On the night in question (exceptionally cold, wet & windy) we arrived as planned to be told that we head been relocated to another hotel ‘not far’ up the motorway (30 miles.) Obviously this was out of the question for us, even though they did offer a taxi to take us there, which would not arrive for over 1/2 hour. Loading the tandem, making the journey etc would have taken too long, resulting in no time sleep and leaving us off course or facing anther taxi ride. So we left and slept in the adjacent service station. The anger, frustration, lack of sleep and poor weather all contributed to our DNF & we were not the only ones on the train in the morning.

We put in a formal complaint and Travelodge did recognise that they had breached the specific contract that they had with us, outwith their normal terms & conditions, and gave us a full refund, plus the costs of our accommodation the previous night for the start of the event, plus compensation. However, I feel they got off lightly given the profits they make from this policy.

Such a policy may not make much difference to motorists, but makes a huge difference to cyclists, especially on a PBP qualifying 600km ride. If I were to book into a Travelodge again I would make it clear that I would be cycling, specify an arrival time and confirm it all in writing stating that the overbook and relocate policy would not apply. Then I would cross my fingers!

Premier Inns have never let us down and I am not aware that they have a similar policy."

citoyen

  • Cat 6 Racer
Re: Travelodge check in policy?
« Reply #47 on: July 30, 2018, 06:41:25 pm »
Premier Inns have never let us down and I am not aware that they have a similar policy."[/i][/i][/i][/color]

Even if they do, it's easy to avoid falling foul of it by checking in online ahead of your arrival - which you can do up to 48hrs in advance.

Feanor

  • It's mostly downhill from here.
Re: Travelodge check in policy?
« Reply #48 on: July 30, 2018, 06:52:04 pm »
You do have to pay for breakfast at a PI but that is always in a proper restaurant and has an 'all you can eat' option.

The PI I stayed at in Wrexham had the All-You-Can-Eat buffet option on the weekend ( and I did eat my own bodyweight on the Saturday morning before the 24 ).
But on the Monday morning before heading home, it was not a buffet, it was a tell-us-what-you-want-and-we'll-bring-it-over.

Or perhaps that was just for me :-)




hellymedic

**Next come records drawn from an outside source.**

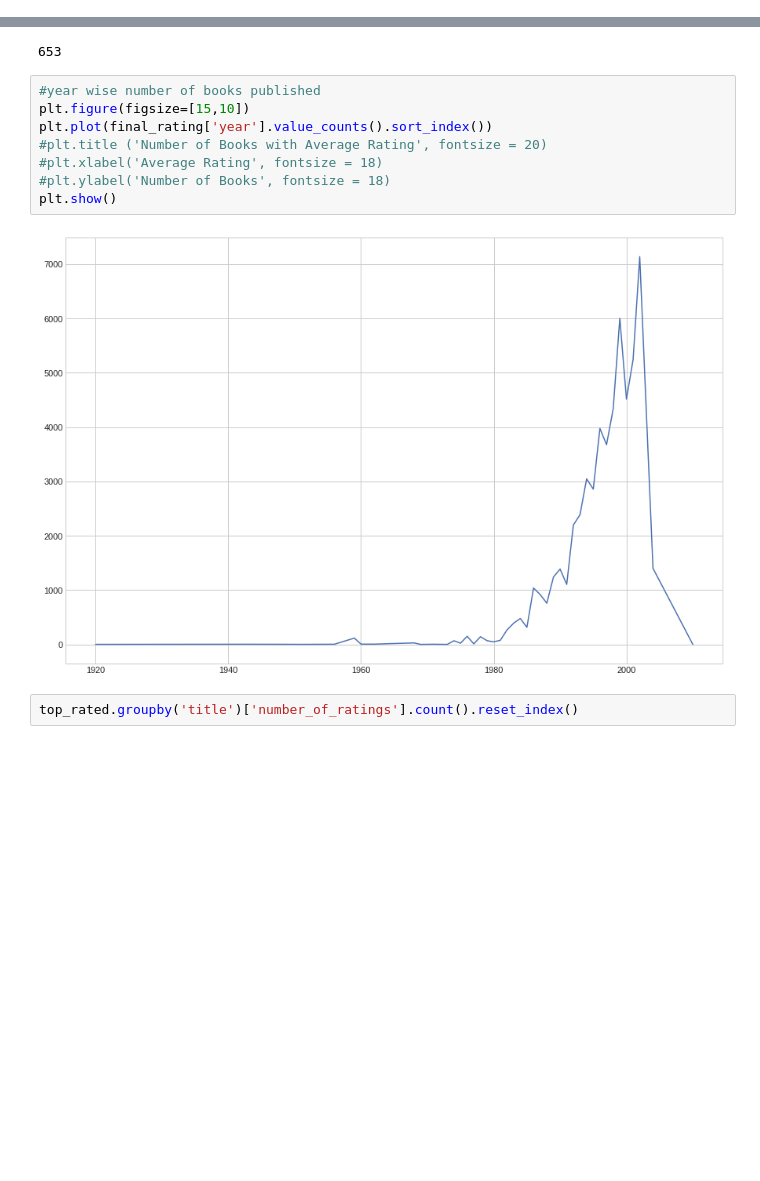
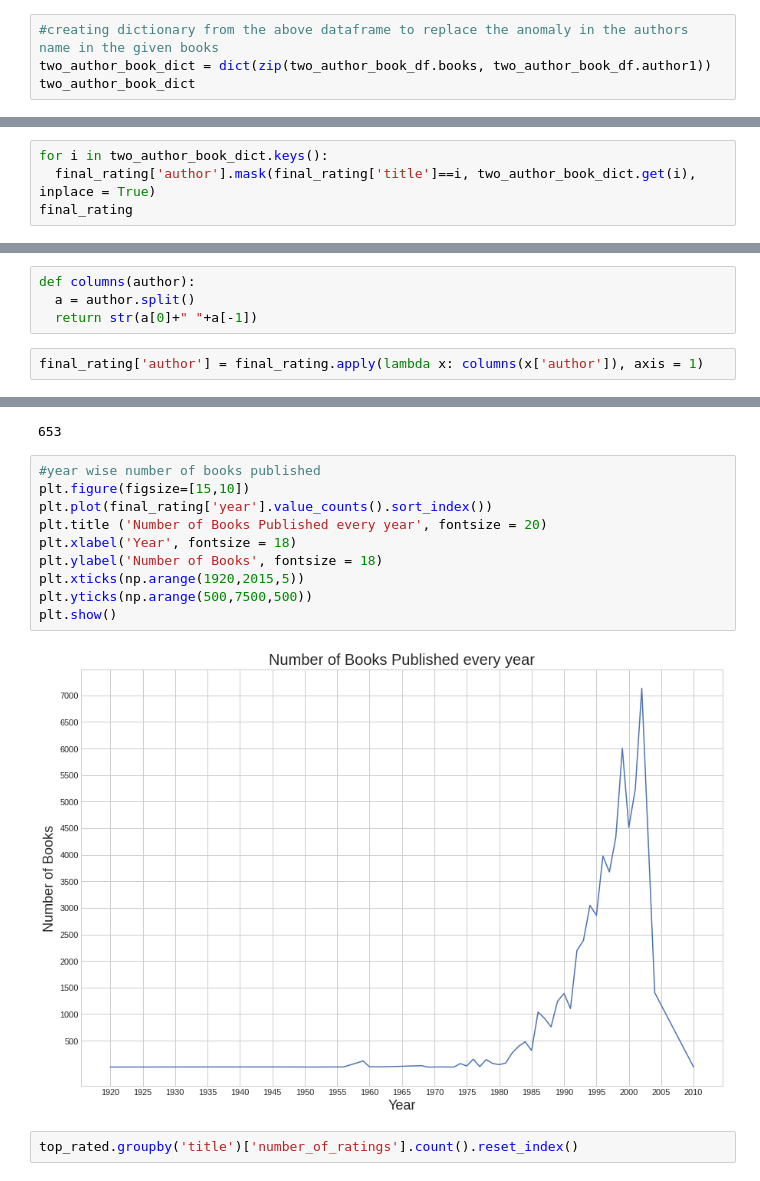
Before and after one commit to chvikas/Book-Recommendation-System, a Jupyter notebook: Book_Recommendation_System_Unsupervised_ML.ipynb, the cells around one changed output, grey strips where cells are left out. Drawn from its saved outputs; the diff is of its cells as text; blank space fills up the shorter version.

```diff
--- a/Book_Recommendation_System_Unsupervised_ML.ipynb
+++ b/Book_Recommendation_System_Unsupervised_ML.ipynb
@@ -964,0 +990,4 @@ Name: title, dtype: int64
+# %%
+#creating dictionary from the above dataframe to replace the anomaly in the authors name in the given books
+two_author_book_dict = dict(zip(two_author_book_df.books, two_author_book_df.author1))
+two_author_book_dict
@@ -1019,0 +1022,4 @@ It can be concluded that there are several author who have written multiple book
+# %%
+for i in two_author_book_dict.keys():
+  final_rating['author'].mask(final_rating['title']==i, two_author_book_dict.get(i), inplace = True)
+final_rating
@@ -1019,0 +1124,6 @@ It can be concluded that there are several author who have written multiple book
+# %%
+def columns(author):
+  a = author.split()
+  return str(a[0]+" "+a[-1])
+# %%
+final_rating['author'] = final_rating.apply(lambda x: columns(x['author']), axis = 1)
@@ -1092,13 +1334,15 @@ len(top_rated['title'].unique())
 # %%
 #year wise number of books published
 plt.figure(figsize=[15,10])
 plt.plot(final_rating['year'].value_counts().sort_index())
-#plt.title ('Number of Books with Average Rating', fontsize = 20)
-#plt.xlabel('Average Rating', fontsize = 18)
-#plt.ylabel('Number of Books', fontsize = 18)
+plt.title ('Number of Books Published every year', fontsize = 20)
+plt.xlabel('Year', fontsize = 18)
+plt.ylabel('Number of Books', fontsize = 18)
+plt.xticks(np.arange(1920,2015,5))
+plt.yticks(np.arange(500,7500,500))
 plt.show()
 # %% [output]
-[figure, old version]
+[figure, new version]
 # %%
 top_rated.groupby('title')['number_of_ratings'].count().reset_index()
 # %% [output]
```
Also changed, not shown: parts of 50 cells of this notebook.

  • Just do it!
Re: Travelodge check in policy?
« Reply #49 on: July 30, 2018, 07:01:34 pm »
I think the cooked breakfast at a PI does need to be ordered but I don't know if you can order seconds (or order LOTS OF EVERYTHING first time around).

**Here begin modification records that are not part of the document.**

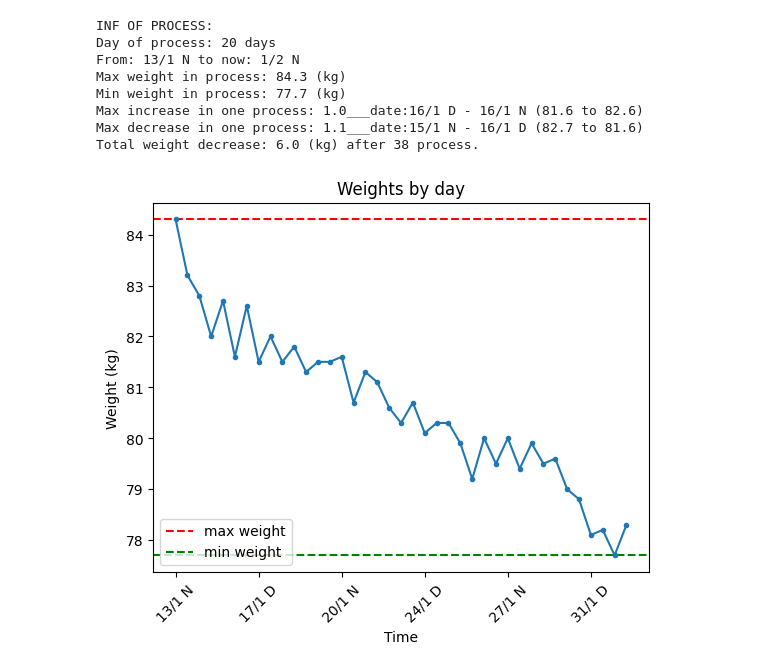
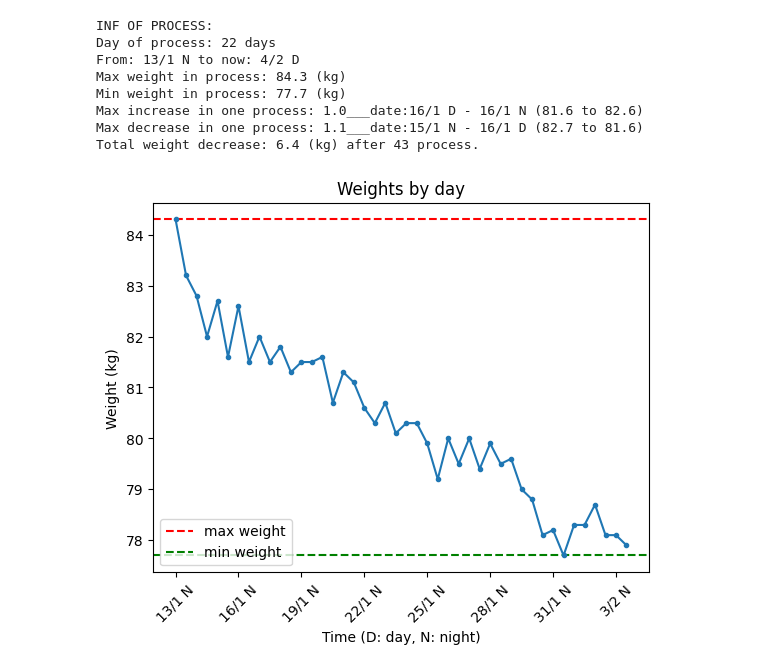
Before and after one commit to thanhbl-hust/Data-structures-and-Algorithms, a Jupyter notebook: train_12_1/weights.ipynb, the cells around one changed output. Drawn from its saved outputs; the diff is of its cells as text; code cells hidden in the pictures.

```diff
--- a/train_12_1/weights.ipynb
+++ b/train_12_1/weights.ipynb
@@ -26,63 +26,67 @@ def findMaxandMin(ls):
 # %%
 w = [
     84.3,  83.2,   82.8,   82.0,   82.7,   81.6,   82.6,   81.5,
     82,    81.5,   81.8,   81.3,   81.5,   81.5,   81.6,   80.7,
     81.3,  81.1,   80.6,   80.3,   80.7,   80.1,   80.3,   80.3,
     79.9,  79.2,   80,     79.5,   80,     79.4,   79.9,   79.5,
-    79.6,  79,     78.8,   78.1,   78.2,   77.7,   78.3
+    79.6,  79,     78.8,   78.1,   78.2,   77.7,   78.3,   78.3,
+    78.7,  78.1,   78.1,   77.9
 ]
 d = [
     '13/1 N', '14/1 D', '14/1 N', '15/1 D', '15/1 N', '16/1 D', '16/1 N', '17/1 D',
     '17/1 N', '18/1 D', '18/1 N', '19/1 D', '19/1 N', '20/1 D', '20/1 N', '21/1 D',
     '21/1 N', '22/1 D', '22/1 N', '23/1 D', '23/1 N', '24/1 D', '24/1 N', '25/1 D',
     '25/1 N', '26/1 D', '26/1 N', '27/1 D', '27/1 N', '28/1 D', '28/1 N', '29/1 D',
-    '29/1 N', '30/1 D', '30/1 N', '31/1 D', '31/1 N', '1/2 D' , '1/2 N'
+    '29/1 N', '30/1 D', '30/1 N', '31/1 D', '31/1 N',  '1/2 D' , '1/2 N',  '2/2 D',
+     '2/2 N',  '3/2 D',  '3/2 N',  '4/2 D'
 ]
 
-times = 5
-times_appear = len(d) / times
-times_appear = int(times_appear)
-n = len(w)
-average_values = []
-for i in range(0, n, times_appear):
-    average = np.mean(w[i: i + times_appear])
-    average_values.append(average)
 
-x_ticks = range(0, n, times_appear)
-x_labels = [d[i] for i in x_ticks]
+def paint(w, d, set_time):
 
-max_value = np.max(w)
-min_value = np.min(w)
 
-#oneday has 2 parameters, 0:00 and after wake up
-maxIn, maxDe, inr1, inr2, der1, der2 = findMaxandMin(w)
+    times = set_time
+    times_appear = len(d) / times
+    times_appear = int(times_appear)
+    n = len(w)
+    average_values = []
+    for i in range(0, n, times_appear):
+        average = np.mean(w[i: i + times_appear])
+        average_values.append(average)
+    x_ticks = range(0, n, times_appear)
+    x_labels = [d[i] for i in x_ticks]
 
-print("INF OF PROCESS:")
-print(f'Day of process: {int((len(w) + len(w) % 2) / 2)} days')
-print(f'From: {d[0]} to now: {d[len(d) - 1]}')
-print(f'Max weight in process: {round(max(w), 2)} (kg)')
-print(f'Min weight in process: {round(min(w), 2)} (kg)')
-print(f'Max increase in one process: {round(maxIn, 1)}___date:{d[inr1]} - {d[inr2]} ({w[inr1]} to {w[inr2]})')
-print(f'Max decrease in one process: {round(maxDe, 2)}___date:{d[der1]} - {d[der2]} ({w[der1]} to {w[der2]})')
-print(f'Total weight decrease: {round(abs(w[len(w) - 1] - w[0]), 1)} (kg) after {len(w) - 1} process.')
+    max_value = np.max(w)
+    min_value = np.min(w)
+    #oneday has 2 parameters, 0:00 and after wake up
+    maxIn, maxDe, inr1, inr2, der1, der2 = findMaxandMin(w)
+    print("INF OF PROCESS:")
+    print(f'Day of process: {int((len(w) + len(w) % 2) / 2)} days')
+    print(f'From: {d[0]} to now: {d[len(d) - 1]}')
+    print(f'Max weight in process: {round(max(w), 2)} (kg)')
+    print(f'Min weight in process: {round(min(w), 2)} (kg)')
+    print(f'Max increase in one process: {round(maxIn, 1)}___date:{d[inr1]} - {d[inr2]} ({w[inr1]} to {w[inr2]})')
+    print(f'Max decrease in one process: {round(maxDe, 2)}___date:{d[der1]} - {d[der2]} ({w[der1]} to {w[der2]})')
+    print(f'Total weight decrease: {round(abs(w[len(w) - 1] - w[0]), 1)} (kg) after {len(w) - 1} process.')
 
-plt.axhline(y = max_value, color = 'r', linestyle = '--', label = 'Max')
-plt.axhline(y = min_value, color = 'g', linestyle = '--', label = 'Min')
-plt.plot(d, w, marker = '.')
-plt.xlabel('Time')
-plt.ylabel('Weight (kg)')
-plt.title('Weights by day')
+    plt.axhline(y = max_value, color = 'r', linestyle = '--', label = 'Max')
+    plt.axhline(y = min_value, color = 'g', linestyle = '--', label = 'Min')
+    plt.plot(d, w, marker = '.')
+    plt.xlabel('Time (D: day, N: night)')
+    plt.ylabel('Weight (kg)')
+    plt.title('Weights by day')
+    plt.xticks(x_ticks, x_labels, rotation = 45)
+    plt.legend(['max weight', 'min weight'], loc='lower left')
+    plt.show()
 
-plt.xticks(x_ticks, x_labels, rotation = 45)
-plt.legend(['max weight', 'min weight'], loc='lower left')
-plt.show()
+paint(w, d, 7)
 # %% [output]
 INF OF PROCESS:
-Day of process: 20 days
-From: 13/1 N to now: 1/2 N
+Day of process: 22 days
+From: 13/1 N to now: 4/2 D
 Max weight in process: 84.3 (kg)
 Min weight in process: 77.7 (kg)
 Max increase in one process: 1.0___date:16/1 D - 16/1 N (81.6 to 82.6)
 Max decrease in one process: 1.1___date:15/1 N - 16/1 D (82.7 to 81.6)
-Total weight decrease: 6.0 (kg) after 38 process.
+Total weight decrease: 6.4 (kg) after 43 process.
-[figure, old version]
+[figure, new version]
```
Also changed, not shown: 1 other file.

The 'Continental' items are on an 'all you can eat' buffet.